Tuna fishery high on Pacific leaders' minds
By Sarah Robson
There's hope Pacific leaders will be able to take decisive action to ensure the sustainability of the region's biggest shared economic resource – its tuna fishery.
The state of the world's only healthy tuna fishery is high on the agenda for Pacific leaders, who are in Papua New Guinea's capital Port Moresby for the annual Pacific Islands Forum leaders meeting.
Prime Minister John Key and Foreign Minister Murray McCully arrive today ahead of the main talks tomorrow and Thursday.
Pacific leaders will be putting their heads together to work out how to maximise revenue from the Pacific's $4 billion a year tuna catch – and ensure more of it stays in the region.
At the moment, the Pacific owners of the fishery receive only around 14 percent of the market value of the resource, while hundreds of millions of dollars' worth of tuna is taken out of the region illegally or through under-reporting.
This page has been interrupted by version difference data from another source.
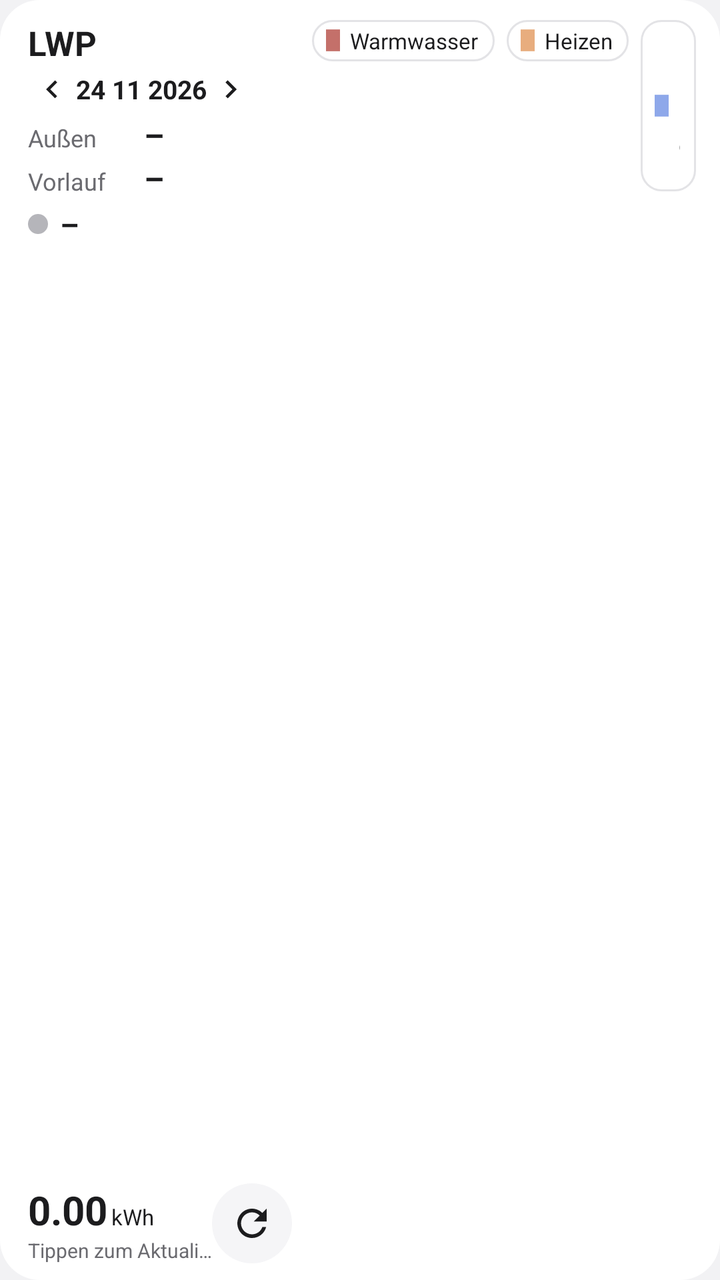
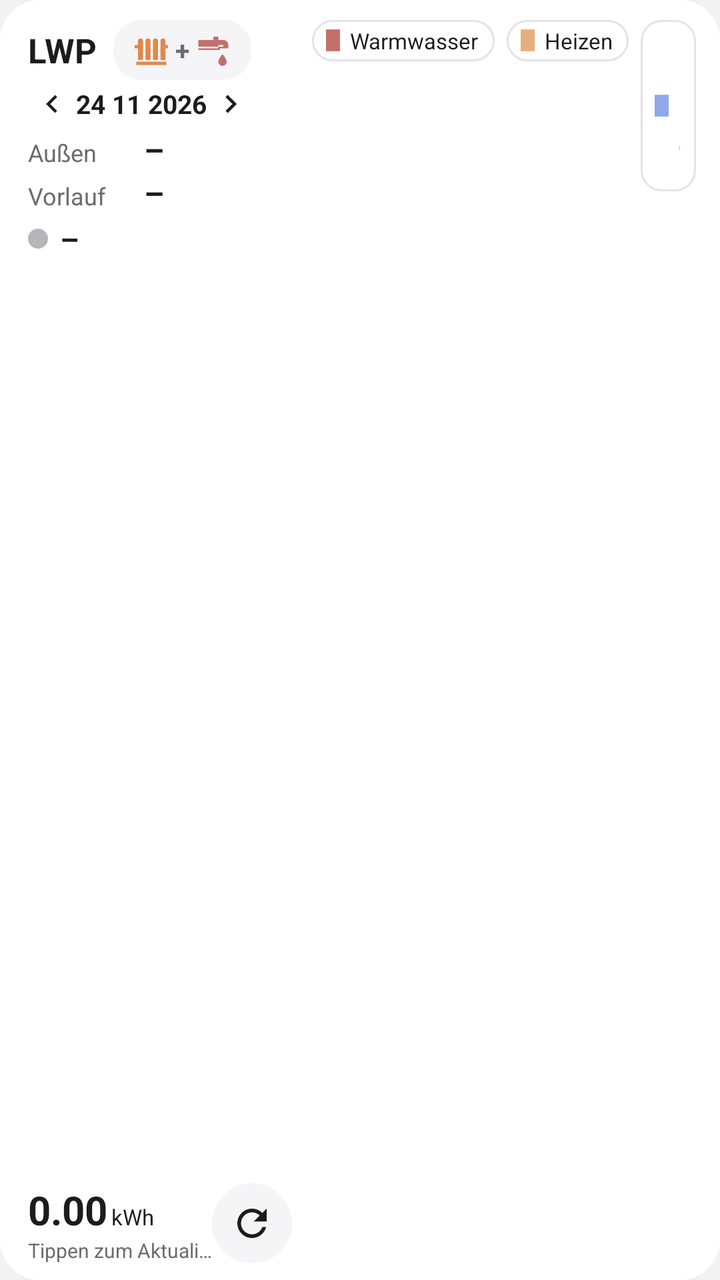

Two renders of the same Android screen: before a commit and after it. Below are the layout's source before the change and the commit's diff.
<!-- AndroidManifest.xml: application theme AppTheme -->
<!-- res/layout/widget_lwp_wide.xml -->
<?xml version="1.0" encoding="utf-8"?>
<LinearLayout xmlns:android="http://schemas.android.com/apk/res/android"
    android:id="@+id/root"
    android:layout_width="match_parent"
    android:layout_height="match_parent"
    android:background="@drawable/widget_bg"
    android:baselineAligned="false"
    android:orientation="horizontal"
    android:paddingStart="14dp"
    android:paddingTop="10dp"
    android:paddingEnd="12dp"
    android:paddingBottom="8dp">

    <LinearLayout
        android:layout_width="132dp"
        android:layout_height="match_parent"
        android:orientation="vertical">

        <TextView
            android:id="@+id/title"
            android:layout_width="wrap_content"
            android:layout_height="wrap_content"
            android:maxLines="1"
            android:text="LWP"
            android:textColor="@color/text_primary"
            android:textSize="17sp"
            android:textStyle="bold" />

        <LinearLayout
            android:layout_width="match_parent"
            android:layout_height="wrap_content"
            android:gravity="center_vertical"
            android:orientation="horizontal">

            <ImageView
                android:id="@+id/prev"
                android:layout_width="24dp"
                android:layout_height="24dp"
                android:contentDescription="Vorheriger Tag"
                android:padding="3dp"
                android:src="@drawable/ic_chevron_left" />

            <TextView
                android:id="@+id/date"
                android:layout_width="wrap_content"
                android:layout_height="wrap_content"
                android:maxLines="1"
                android:text="24 11 2026"
                android:textColor="@color/text_primary"
                android:textSize="13sp" android:textStyle="bold" />

            <ImageView
                android:id="@+id/next"
                android:layout_width="24dp"
                android:layout_height="24dp"
                android:contentDescription="Nächster Tag"
                android:padding="3dp"
                android:src="@drawable/ic_chevron_right" />
        </LinearLayout>

        <LinearLayout
            android:layout_width="match_parent"
            android:layout_height="0dp"
            android:layout_weight="1"
            android:orientation="vertical">

            <LinearLayout
                android:layout_width="match_parent"
                android:layout_height="wrap_content"
                android:baselineAligned="true"
                android:orientation="horizontal">

                <TextView
                    android:layout_width="58dp"
                    android:layout_height="wrap_content"
                    android:text="Außen"
                    android:textColor="@color/text_secondary"
                    android:textSize="12sp" />

                <TextView
                    android:id="@+id/outdoor"
                    android:layout_width="wrap_content"
                    android:layout_height="wrap_content"
                    android:text="–"
                    android:textColor="@color/text_primary"
                    android:textSize="16sp"
                    android:textStyle="bold" />
            </LinearLayout>

            <LinearLayout
                android:layout_width="match_parent"
                android:layout_height="wrap_content"
                android:baselineAligned="true"
                android:orientation="horizontal">

                <TextView
                    android:id="@+id/flow_label"
                    android:layout_width="58dp"
                    android:layout_height="wrap_content"
                    android:text="Vorlauf"
                    android:textColor="@color/text_secondary"
                    android:textSize="12sp" />

                <TextView
                    android:id="@+id/flow"
                    android:layout_width="wrap_content"
                    android:layout_height="wrap_content"
                    android:text="–"
                    android:textColor="@color/text_primary"
                    android:textSize="16sp"
                    android:textStyle="bold" />
            </LinearLayout>

            <LinearLayout
                android:layout_width="match_parent"
                android:layout_height="wrap_content"
                android:layout_marginTop="2dp"
                android:gravity="center_vertical"
                android:orientation="horizontal">

                <ImageView
                    android:id="@+id/activity_dot"
                    android:layout_width="10dp"
                    android:layout_height="10dp"
                    android:layout_marginEnd="6dp"
                    android:src="@drawable/dot_idle" />

                <TextView
                    android:id="@+id/activity"
                    android:layout_width="wrap_content"
                    android:layout_height="wrap_content"
                    android:maxLines="1"
                    android:text="–"
                    android:textColor="@color/text_primary"
                    android:textSize="15sp"
                    android:textStyle="bold" />
            </LinearLayout>
        </LinearLayout>

        
        <LinearLayout
            android:id="@+id/footer"
            android:layout_width="match_parent"
            android:layout_height="wrap_content"
            android:gravity="center_vertical"
            android:orientation="horizontal">

            <LinearLayout
                android:layout_width="0dp"
                android:layout_height="wrap_content"
                android:layout_weight="1"
                android:orientation="vertical">

                <LinearLayout
                    android:layout_width="wrap_content"
                    android:layout_height="wrap_content"
                    android:baselineAligned="true"
                    android:orientation="horizontal">

                    <TextView
                        android:id="@+id/total"
                        android:layout_width="wrap_content"
                        android:layout_height="wrap_content"
                        android:text="0.00"
                        android:textColor="@color/text_primary"
                        android:textSize="20sp"
                        android:textStyle="bold" />

                    <TextView
                        android:layout_width="wrap_content"
                        android:layout_height="wrap_content"
                        android:layout_marginStart="2dp"
                        android:text="kWh"
                        android:textColor="@color/text_primary"
                        android:textSize="11sp" />
                </LinearLayout>

                <TextView
                    android:id="@+id/updated"
                    android:layout_width="wrap_content"
                    android:layout_height="wrap_content"
                    android:ellipsize="end"
                    android:maxLines="1"
                    android:text="Tippen zum Aktualisieren"
                    android:textColor="@color/text_secondary"
                    android:textSize="10sp" />

                <TextView
                    android:id="@+id/total_date"
                    android:layout_width="wrap_content"
                    android:layout_height="wrap_content"
                    android:visibility="gone"
                    android:text="" />
            </LinearLayout>

            <ImageView
                android:id="@+id/refresh"
                android:layout_width="40dp"
                android:layout_height="40dp"
                android:background="@drawable/refresh_bg"
                android:contentDescription="Aktualisieren"
                android:padding="9dp"
                android:scaleType="fitCenter"
                android:src="@drawable/ic_refresh" />
        </LinearLayout>
    </LinearLayout>

    <LinearLayout
        android:layout_width="0dp"
        android:layout_height="match_parent"
        android:layout_marginStart="10dp"
        android:layout_weight="1"
        android:orientation="vertical">

        
        <LinearLayout
            android:id="@+id/legend"
            android:layout_width="match_parent"
            android:layout_height="wrap_content"
            android:layout_marginTop="0dp"
            android:orientation="horizontal">

            <LinearLayout
                android:layout_width="wrap_content"
                android:layout_height="wrap_content"
                android:layout_marginEnd="6dp"
                android:background="@drawable/chip_bg"
                android:gravity="center_vertical"
                android:orientation="horizontal"
                android:paddingStart="7dp"
                android:paddingTop="3dp"
                android:paddingEnd="8dp"
                android:paddingBottom="3dp">

                <ImageView
                    android:layout_width="7dp"
                    android:layout_height="11dp"
                    android:layout_marginEnd="5dp"
                    android:src="@drawable/legend_hot_water" />

                <TextView
                    android:layout_width="wrap_content"
                    android:layout_height="wrap_content"
                    android:text="Warmwasser"
                    android:textColor="@color/text_primary"
                    android:textSize="11sp" />
            </LinearLayout>

            <LinearLayout
                android:layout_width="wrap_content"
                android:layout_height="wrap_content"
                android:layout_marginEnd="6dp"
                android:background="@drawable/chip_bg"
                android:gravity="center_vertical"
                android:orientation="horizontal"
                android:paddingStart="7dp"
                android:paddingTop="3dp"
                android:paddingEnd="8dp"
                android:paddingBottom="3dp">

                <ImageView
                    android:layout_width="7dp"
                    android:layout_height="11dp"
                    android:layout_marginEnd="5dp"
                    android:src="@drawable/legend_heat" />

                <TextView
                    android:layout_width="wrap_content"
                    android:layout_height="wrap_content"
                    android:text="Heizen"
                    android:textColor="@color/text_primary"
                    android:textSize="11sp" />
            </LinearLayout>

            <LinearLayout
                android:layout_width="wrap_content"
                android:layout_height="wrap_content"
                android:background="@drawable/chip_bg"
                android:gravity="center_vertical"
                android:orientation="horizontal"
                android:paddingStart="7dp"
                android:paddingTop="3dp"
                android:paddingEnd="8dp"
                android:paddingBottom="3dp">

                <ImageView
                    android:layout_width="7dp"
                    android:layout_height="11dp"
                    android:layout_marginEnd="5dp"
                    android:src="@drawable/legend_cool" />

                <TextView
                    android:layout_width="wrap_content"
                    android:layout_height="wrap_content"
                    android:text="Kühlen"
                    android:textColor="@color/text_primary"
                    android:textSize="11sp" />
            </LinearLayout>
        </LinearLayout>



        <ImageView
            android:id="@+id/chart"
            android:layout_width="match_parent"
            android:layout_height="0dp"
            android:layout_marginTop="4dp"
            android:layout_weight="1"
            android:contentDescription="Stündlicher Verbrauch"
            android:scaleType="fitCenter" />
    </LinearLayout>
</LinearLayout>
<!-- resources referenced by this layout -->
<resources>
  <color name="text_primary">#FF1C1C1E</color>
  <color name="text_secondary">#FF6B6B70</color>
  <!-- drawable chip_bg (drawable) -->
  <?xml version="1.0" encoding="utf-8"?>
  <shape xmlns:android="http://schemas.android.com/apk/res/android" android:shape="rectangle">
      <solid android:color="@color/card" />
      <stroke android:width="1dp" android:color="@color/chip_stroke" />
      <corners android:radius="10dp" />
  </shape>
  <!-- drawable dot_idle (drawable) -->
  <?xml version="1.0" encoding="utf-8"?>
  <shape xmlns:android="http://schemas.android.com/apk/res/android" android:shape="oval">
      <solid android:color="@color/idle" />
      <size android:width="10dp" android:height="10dp" />
  </shape>
  <!-- drawable legend_cool (drawable) -->
  <?xml version="1.0" encoding="utf-8"?>
  <shape xmlns:android="http://schemas.android.com/apk/res/android" android:shape="rectangle">
      <solid android:color="@color/cool" />
      <size android:width="9dp" android:height="14dp" />
  </shape>
  <!-- drawable legend_heat (drawable) -->
  <?xml version="1.0" encoding="utf-8"?>
  <shape xmlns:android="http://schemas.android.com/apk/res/android" android:shape="rectangle">
      <solid android:color="@color/heat" />
      <size android:width="9dp" android:height="14dp" />
  </shape>
  <!-- drawable legend_hot_water (drawable) -->
  <?xml version="1.0" encoding="utf-8"?>
  <shape xmlns:android="http://schemas.android.com/apk/res/android" android:shape="rectangle">
      <solid android:color="@color/hot_water" />
      <size android:width="9dp" android:height="14dp" />
  </shape>
  <!-- drawable refresh_bg (drawable) -->
  <?xml version="1.0" encoding="utf-8"?>
  <shape xmlns:android="http://schemas.android.com/apk/res/android" android:shape="oval">
      <solid android:color="@color/live_bg" />
  </shape>
  <!-- drawable widget_bg (drawable) -->
  <?xml version="1.0" encoding="utf-8"?>
  <shape xmlns:android="http://schemas.android.com/apk/res/android" android:shape="rectangle">
      <solid android:color="@color/card" />
      <corners android:radius="20dp" />
  </shape>
  <color name="card">#FFFFFFFF</color>
  <color name="chip_stroke">#FFE3E3E6</color>
  <color name="idle">#FFB5B5BA</color>
  <color name="cool">#FF8EA8EA</color>
  <color name="heat">#FFE8AD7E</color>
  <color name="hot_water">#FFC4706A</color>
  <color name="live_bg">#FFF5F5F7</color>
  <color name="page">#FFF2F2F4</color>
  <!-- unchanged entries left out for length: 4 -->
</resources>

<!-- the commit's change to res/layout/widget_lwp_wide.xml (unified diff, before → after) -->
@@ -16,15 +16,69 @@
         android:layout_height="match_parent"
         android:orientation="vertical">
 
-        <TextView
-            android:id="@+id/title"
-            android:layout_width="wrap_content"
+        <LinearLayout
+            android:layout_width="match_parent"
             android:layout_height="wrap_content"
-            android:maxLines="1"
-            android:text="LWP"
-            android:textColor="@color/text_primary"
-            android:textSize="17sp"
-            android:textStyle="bold" />
+            android:gravity="center_vertical"
+            android:orientation="horizontal">
+
+            <TextView
+                android:id="@+id/title"
+                android:layout_width="wrap_content"
+                android:layout_height="wrap_content"
+                android:maxLines="1"
+                android:text="LWP"
+                android:textColor="@color/text_primary"
+                android:textSize="17sp"
+                android:textStyle="bold" />
+
+            <LinearLayout
+                android:id="@+id/dhw_toggle"
+                android:layout_width="wrap_content"
+                android:layout_height="30dp"
+                android:layout_marginStart="8dp"
+                android:background="@drawable/pill_off"
+                android:contentDescription="Betriebsart wechseln"
+                android:gravity="center_vertical"
+                android:orientation="horizontal"
+                android:paddingStart="9dp"
+                android:paddingEnd="9dp">
+
+                <ImageView
+                    android:id="@+id/mode_heat"
+                    android:layout_width="20dp"
+                    android:layout_height="20dp"
+                    android:src="@drawable/ic_mode_heat" />
+
+                <TextView
+                    android:id="@+id/mode_plus"
+                    android:layout_width="wrap_content"
+                    android:layout_height="wrap_content"
+                    android:layout_marginStart="2dp"
+                    android:layout_marginEnd="2dp"
+                    android:text="+"
+                    android:textColor="@color/text_secondary"
+                    android:textSize="13sp"
+                    android:textStyle="bold" />
+
+                <ImageView
+                    android:id="@+id/mode_water"
+                    android:layout_width="20dp"
+                    android:layout_height="20dp"
+                    android:src="@drawable/ic_mode_water" />
+
+                <TextView
+                    android:id="@+id/mode_pending"
+                    android:layout_width="wrap_content"
+                    android:layout_height="wrap_content"
+                    android:layout_marginStart="4dp"
+                    android:text="…"
+                    android:textColor="@color/text_secondary"
+                    android:textSize="13sp"
+                    android:textStyle="bold"
+                    android:visibility="gone" />
+            </LinearLayout>
+        </LinearLayout>
 
         <LinearLayout
             android:layout_width="match_parent"
<!-- resource entries referenced after the edit -->
@@ -15,6 +15,20 @@
       <solid android:color="@color/idle" />
       <size android:width="10dp" android:height="10dp" />
   </shape>
+  <!-- drawable ic_mode_heat (drawable) -->
+  <?xml version="1.0" encoding="utf-8"?>
+  <vector xmlns:android="http://schemas.android.com/apk/res/android"
+      android:width="24dp" android:height="24dp" android:viewportWidth="24" android:viewportHeight="24">
+      <path android:fillColor="#E0894A"
+          android:pathData="M3,19h18v2H3z M4,6.5C4,5.67 4.67,5 5.5,5S7,5.67 7,6.5V18H4z M8.5,6.5C8.5,5.67 9.17,5 10,5s1.5,0.67 1.5,1.5V18h-3z M13,6.5C13,5.67 13.67,5 14.5,5S16,5.67 16,6.5V18h-3z M17.5,6.5C17.5,5.67 18.17,5 19,5s1.5,0.67 1.5,1.5V18h-3z M2,9h2v2H2z M20.5,9H22v2h-1.5z" />
+  </vector>
+  <!-- drawable ic_mode_water (drawable) -->
+  <?xml version="1.0" encoding="utf-8"?>
+  <vector xmlns:android="http://schemas.android.com/apk/res/android"
+      android:width="24dp" android:height="24dp" android:viewportWidth="24" android:viewportHeight="24">
+      <path android:fillColor="#C4706A"
+          android:pathData="M3,6h9V4h3v2h3c1.66,0 3,1.34 3,3v2h-3V9h-3v1H3z M3,11h12v-1h3v1h-2v1H3z M17.5,14.5c0,0 -2.5,2.9 -2.5,4.5c0,1.38 1.12,2.5 2.5,2.5S20,20.38 20,19C20,17.4 17.5,14.5 17.5,14.5z" />
+  </vector>
   <!-- drawable legend_cool (drawable) -->
   <?xml version="1.0" encoding="utf-8"?>
   <shape xmlns:android="http://schemas.android.com/apk/res/android" android:shape="rectangle">
@@ -32,6 +46,12 @@
   <shape xmlns:android="http://schemas.android.com/apk/res/android" android:shape="rectangle">
       <solid android:color="@color/hot_water" />
       <size android:width="9dp" android:height="14dp" />
+  </shape>
+  <!-- drawable pill_off (drawable) -->
+  <?xml version="1.0" encoding="utf-8"?>
+  <shape xmlns:android="http://schemas.android.com/apk/res/android" android:shape="rectangle">
+      <solid android:color="@color/live_bg" />
+      <corners android:radius="14dp" />
   </shape>
   <!-- drawable refresh_bg (drawable) -->
   <?xml version="1.0" encoding="utf-8"?>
Mr Key is expecting it to be a significant area of discussion.
"It's a large resource for them and they're concerned about it from a poaching perspective," he told reporters.
"Also sustainability does matter to us."
New Zealand already plays an important role in the control and monitoring of exclusive economic zones in the Pacific, but any changes to the tuna catch and management system may require a greater commitment.
Pacific Island leaders will also be pushing for a strong statement on climate change, ahead of the United Nations conference in Paris later this year.
However, the small island states are likely to be hamstrung by New Zealand and Australia, who have already set their carbon emissions reduction targets and are unwilling to move from them.
Mr Key said there's "bound to be a discussion" and he's more than happy to put New Zealand's case.
He didn't comment on the likelihood of forum members reaching an agreement.
On the sidelines of the main forum meetings, Mr Key and Mr McCully could be in for a frosty reception from Nauru's delegation.
The New Zealand Government decided last week to suspend its aid to Nauru's justice sector, because of concerns about deteriorating civil and political rights in the tiny Pacific state.
Nauru wasn't happy, but Mr Key doesn't think their inevitable meeting will be awkward.
"We'll certainly be having a discussion," he said.
"Personally I think the decision the minister of foreign affairs reached was absolutely the right one."
The forum runs until Friday.